*** Given data ***

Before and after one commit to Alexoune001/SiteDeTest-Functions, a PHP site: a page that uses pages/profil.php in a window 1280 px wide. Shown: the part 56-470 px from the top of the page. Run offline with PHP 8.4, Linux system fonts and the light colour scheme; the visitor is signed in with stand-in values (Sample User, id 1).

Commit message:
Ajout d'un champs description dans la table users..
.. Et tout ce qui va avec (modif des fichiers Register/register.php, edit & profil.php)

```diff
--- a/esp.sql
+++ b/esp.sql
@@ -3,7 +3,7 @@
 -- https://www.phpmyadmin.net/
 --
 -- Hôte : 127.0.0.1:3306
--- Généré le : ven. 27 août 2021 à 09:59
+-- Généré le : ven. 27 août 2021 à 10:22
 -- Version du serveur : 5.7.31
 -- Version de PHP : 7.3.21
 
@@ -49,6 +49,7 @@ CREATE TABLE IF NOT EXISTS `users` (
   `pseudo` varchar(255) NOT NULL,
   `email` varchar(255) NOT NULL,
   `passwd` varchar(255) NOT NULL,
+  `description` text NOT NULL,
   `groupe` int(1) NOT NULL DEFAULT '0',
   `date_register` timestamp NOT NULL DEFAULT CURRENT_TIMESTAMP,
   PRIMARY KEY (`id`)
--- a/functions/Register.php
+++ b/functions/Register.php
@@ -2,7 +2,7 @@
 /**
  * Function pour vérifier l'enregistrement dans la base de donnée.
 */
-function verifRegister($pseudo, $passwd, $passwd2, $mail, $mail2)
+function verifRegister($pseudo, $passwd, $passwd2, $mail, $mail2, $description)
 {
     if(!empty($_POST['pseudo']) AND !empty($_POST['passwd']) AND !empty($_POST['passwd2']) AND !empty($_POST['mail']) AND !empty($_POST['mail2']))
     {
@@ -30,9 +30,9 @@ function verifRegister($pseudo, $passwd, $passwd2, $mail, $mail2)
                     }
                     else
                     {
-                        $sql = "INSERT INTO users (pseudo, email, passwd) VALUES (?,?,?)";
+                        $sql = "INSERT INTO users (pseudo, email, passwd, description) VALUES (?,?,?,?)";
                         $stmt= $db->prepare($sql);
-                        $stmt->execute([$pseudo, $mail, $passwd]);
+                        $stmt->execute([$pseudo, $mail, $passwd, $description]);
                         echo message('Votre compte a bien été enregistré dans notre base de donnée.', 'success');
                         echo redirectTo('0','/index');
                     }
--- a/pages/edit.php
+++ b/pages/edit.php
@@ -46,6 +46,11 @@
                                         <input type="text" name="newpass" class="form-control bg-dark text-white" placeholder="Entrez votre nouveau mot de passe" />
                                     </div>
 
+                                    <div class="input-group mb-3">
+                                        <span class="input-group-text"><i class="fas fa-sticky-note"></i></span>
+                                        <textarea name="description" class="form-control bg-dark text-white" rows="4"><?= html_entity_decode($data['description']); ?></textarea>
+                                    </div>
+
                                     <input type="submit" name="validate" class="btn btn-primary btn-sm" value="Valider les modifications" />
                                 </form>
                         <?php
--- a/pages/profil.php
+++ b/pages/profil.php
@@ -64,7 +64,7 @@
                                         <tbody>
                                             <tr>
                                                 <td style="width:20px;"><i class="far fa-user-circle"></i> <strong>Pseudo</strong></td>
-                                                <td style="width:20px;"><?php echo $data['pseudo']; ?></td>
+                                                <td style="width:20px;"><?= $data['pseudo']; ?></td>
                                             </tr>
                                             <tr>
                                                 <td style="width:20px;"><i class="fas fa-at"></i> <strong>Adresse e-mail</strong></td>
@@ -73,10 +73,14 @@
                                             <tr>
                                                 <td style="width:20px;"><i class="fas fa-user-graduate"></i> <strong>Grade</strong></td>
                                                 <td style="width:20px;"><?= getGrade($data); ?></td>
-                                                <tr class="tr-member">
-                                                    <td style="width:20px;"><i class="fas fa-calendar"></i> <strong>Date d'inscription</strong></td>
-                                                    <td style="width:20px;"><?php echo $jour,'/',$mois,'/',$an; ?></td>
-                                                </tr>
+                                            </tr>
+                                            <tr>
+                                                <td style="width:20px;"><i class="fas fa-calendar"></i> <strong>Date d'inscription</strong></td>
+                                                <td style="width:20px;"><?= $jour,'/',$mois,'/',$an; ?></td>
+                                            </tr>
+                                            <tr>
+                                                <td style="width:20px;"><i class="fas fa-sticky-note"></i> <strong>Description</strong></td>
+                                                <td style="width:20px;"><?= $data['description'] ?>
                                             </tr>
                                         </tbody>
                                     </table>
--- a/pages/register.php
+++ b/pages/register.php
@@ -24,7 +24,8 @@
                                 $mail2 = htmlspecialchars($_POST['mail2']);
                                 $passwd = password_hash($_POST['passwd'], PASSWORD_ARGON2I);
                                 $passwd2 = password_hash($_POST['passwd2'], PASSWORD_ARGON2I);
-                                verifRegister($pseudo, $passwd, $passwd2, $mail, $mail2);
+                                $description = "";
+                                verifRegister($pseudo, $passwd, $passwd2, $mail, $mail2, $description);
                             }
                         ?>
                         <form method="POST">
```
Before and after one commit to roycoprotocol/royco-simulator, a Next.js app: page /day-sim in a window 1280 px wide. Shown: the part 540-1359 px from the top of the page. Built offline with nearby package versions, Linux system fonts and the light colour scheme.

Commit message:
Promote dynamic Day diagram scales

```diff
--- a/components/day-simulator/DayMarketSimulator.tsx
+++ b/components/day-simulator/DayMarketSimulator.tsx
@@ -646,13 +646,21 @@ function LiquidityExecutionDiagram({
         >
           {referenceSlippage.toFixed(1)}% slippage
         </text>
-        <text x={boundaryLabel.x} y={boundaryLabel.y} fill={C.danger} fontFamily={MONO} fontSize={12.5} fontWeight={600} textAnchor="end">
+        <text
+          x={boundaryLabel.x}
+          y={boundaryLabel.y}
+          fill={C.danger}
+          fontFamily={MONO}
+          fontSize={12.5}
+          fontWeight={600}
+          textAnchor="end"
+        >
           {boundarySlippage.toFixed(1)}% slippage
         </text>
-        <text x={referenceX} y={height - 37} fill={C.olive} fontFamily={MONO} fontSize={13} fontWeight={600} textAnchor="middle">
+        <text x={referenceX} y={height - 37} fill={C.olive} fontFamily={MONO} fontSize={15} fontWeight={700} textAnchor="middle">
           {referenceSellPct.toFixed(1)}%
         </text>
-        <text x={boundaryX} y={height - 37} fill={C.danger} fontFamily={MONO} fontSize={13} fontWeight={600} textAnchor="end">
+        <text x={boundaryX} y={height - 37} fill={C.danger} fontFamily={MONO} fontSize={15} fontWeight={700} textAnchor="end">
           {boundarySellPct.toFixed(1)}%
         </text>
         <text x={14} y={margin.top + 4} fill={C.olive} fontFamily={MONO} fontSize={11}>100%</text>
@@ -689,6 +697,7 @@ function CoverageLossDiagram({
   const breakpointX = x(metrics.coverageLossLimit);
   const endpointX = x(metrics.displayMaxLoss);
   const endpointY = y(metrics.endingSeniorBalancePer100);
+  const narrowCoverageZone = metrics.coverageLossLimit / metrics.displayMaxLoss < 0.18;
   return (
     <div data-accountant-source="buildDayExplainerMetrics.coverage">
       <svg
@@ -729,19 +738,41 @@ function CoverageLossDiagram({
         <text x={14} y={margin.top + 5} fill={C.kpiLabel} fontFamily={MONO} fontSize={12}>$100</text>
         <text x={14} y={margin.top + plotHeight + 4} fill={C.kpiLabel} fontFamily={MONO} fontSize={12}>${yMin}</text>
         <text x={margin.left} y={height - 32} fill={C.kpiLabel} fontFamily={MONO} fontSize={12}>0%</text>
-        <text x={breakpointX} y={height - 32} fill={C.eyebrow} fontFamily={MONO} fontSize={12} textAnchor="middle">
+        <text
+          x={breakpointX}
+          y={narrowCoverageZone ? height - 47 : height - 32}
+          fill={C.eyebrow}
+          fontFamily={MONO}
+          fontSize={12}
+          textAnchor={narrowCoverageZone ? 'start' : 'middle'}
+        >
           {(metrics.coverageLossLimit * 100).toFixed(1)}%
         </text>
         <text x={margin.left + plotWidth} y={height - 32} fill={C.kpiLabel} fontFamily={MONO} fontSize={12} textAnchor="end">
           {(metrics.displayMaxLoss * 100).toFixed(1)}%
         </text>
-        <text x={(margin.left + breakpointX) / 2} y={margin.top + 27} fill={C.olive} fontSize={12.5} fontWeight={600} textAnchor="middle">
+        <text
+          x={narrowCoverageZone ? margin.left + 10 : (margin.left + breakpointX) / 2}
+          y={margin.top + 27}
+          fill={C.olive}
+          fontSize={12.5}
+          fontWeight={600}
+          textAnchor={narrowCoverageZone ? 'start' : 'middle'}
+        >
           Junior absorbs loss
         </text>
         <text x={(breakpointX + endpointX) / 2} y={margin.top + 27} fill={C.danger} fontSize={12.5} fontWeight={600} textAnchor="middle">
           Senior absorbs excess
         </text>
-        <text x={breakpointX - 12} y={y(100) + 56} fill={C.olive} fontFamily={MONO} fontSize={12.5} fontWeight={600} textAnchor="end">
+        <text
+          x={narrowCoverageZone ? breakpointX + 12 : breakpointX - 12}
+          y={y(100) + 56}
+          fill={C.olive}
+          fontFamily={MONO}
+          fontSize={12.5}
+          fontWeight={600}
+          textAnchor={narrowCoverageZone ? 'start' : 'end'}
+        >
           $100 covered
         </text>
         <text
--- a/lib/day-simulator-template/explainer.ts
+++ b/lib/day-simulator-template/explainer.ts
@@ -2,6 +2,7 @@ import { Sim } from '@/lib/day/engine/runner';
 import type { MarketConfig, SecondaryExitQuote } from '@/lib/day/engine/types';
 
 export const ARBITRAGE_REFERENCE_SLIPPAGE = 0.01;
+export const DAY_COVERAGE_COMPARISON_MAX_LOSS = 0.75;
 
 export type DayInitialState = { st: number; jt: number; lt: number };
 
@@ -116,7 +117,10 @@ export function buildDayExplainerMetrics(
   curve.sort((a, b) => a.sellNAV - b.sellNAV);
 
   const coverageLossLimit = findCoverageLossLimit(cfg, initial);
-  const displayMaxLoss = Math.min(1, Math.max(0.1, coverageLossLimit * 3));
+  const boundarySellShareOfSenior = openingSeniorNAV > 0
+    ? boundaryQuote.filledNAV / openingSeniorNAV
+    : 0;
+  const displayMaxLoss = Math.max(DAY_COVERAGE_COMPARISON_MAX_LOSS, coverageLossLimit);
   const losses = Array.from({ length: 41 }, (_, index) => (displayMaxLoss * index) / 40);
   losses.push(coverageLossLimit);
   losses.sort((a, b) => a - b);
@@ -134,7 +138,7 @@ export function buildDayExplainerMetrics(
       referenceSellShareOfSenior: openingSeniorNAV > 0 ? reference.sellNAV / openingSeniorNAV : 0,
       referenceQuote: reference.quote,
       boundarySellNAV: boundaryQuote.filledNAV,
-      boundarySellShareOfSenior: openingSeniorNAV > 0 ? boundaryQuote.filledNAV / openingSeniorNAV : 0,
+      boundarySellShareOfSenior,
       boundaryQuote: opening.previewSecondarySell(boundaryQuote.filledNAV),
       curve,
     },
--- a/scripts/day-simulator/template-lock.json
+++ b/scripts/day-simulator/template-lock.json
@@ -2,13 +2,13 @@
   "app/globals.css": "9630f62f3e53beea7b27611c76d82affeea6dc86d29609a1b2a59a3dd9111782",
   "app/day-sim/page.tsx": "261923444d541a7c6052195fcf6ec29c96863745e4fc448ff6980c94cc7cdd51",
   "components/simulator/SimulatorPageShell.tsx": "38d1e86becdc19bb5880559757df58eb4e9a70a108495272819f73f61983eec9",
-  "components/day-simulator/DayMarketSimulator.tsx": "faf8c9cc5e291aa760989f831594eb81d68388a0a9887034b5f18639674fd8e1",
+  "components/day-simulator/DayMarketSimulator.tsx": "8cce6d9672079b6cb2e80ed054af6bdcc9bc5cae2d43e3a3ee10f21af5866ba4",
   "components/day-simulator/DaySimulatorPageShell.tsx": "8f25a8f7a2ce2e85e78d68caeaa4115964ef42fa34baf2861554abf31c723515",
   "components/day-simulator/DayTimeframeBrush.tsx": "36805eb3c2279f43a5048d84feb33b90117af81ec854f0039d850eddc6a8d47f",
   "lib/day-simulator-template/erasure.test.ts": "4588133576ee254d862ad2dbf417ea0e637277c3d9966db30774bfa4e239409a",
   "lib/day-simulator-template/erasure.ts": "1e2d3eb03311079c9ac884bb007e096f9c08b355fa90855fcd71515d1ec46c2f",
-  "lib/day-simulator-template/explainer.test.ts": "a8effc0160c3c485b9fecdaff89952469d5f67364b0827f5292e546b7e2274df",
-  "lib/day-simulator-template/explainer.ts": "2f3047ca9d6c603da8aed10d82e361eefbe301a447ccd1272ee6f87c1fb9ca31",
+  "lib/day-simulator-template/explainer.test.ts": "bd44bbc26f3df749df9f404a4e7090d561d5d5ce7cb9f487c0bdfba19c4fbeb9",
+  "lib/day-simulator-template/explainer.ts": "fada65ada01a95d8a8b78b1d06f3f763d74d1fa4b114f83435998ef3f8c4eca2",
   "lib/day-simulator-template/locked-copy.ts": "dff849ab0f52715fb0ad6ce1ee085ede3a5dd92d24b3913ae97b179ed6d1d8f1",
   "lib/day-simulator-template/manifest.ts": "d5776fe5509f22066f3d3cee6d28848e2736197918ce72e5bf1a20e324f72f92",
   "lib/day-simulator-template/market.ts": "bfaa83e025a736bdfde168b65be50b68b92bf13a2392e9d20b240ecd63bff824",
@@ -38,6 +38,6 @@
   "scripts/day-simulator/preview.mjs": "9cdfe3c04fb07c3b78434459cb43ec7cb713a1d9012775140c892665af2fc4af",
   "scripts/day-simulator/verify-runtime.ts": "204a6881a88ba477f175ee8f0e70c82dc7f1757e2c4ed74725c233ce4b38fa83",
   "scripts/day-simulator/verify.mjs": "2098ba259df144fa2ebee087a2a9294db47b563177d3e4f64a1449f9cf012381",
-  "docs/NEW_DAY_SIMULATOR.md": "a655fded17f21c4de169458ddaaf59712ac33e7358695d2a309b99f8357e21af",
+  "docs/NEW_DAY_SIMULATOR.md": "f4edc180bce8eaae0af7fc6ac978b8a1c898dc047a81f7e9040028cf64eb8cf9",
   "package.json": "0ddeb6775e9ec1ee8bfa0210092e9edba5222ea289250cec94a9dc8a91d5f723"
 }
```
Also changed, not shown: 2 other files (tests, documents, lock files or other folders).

***

→ Task description:
Pull out every line of the records above that contains the word "dans".

→ Exercise solution:
Ajout d'un champs description dans la table users..
  * Function pour vérifier l'enregistrement dans la base de donnée.
                         echo message('Votre compte a bien été enregistré dans notre base de donnée.', 'success');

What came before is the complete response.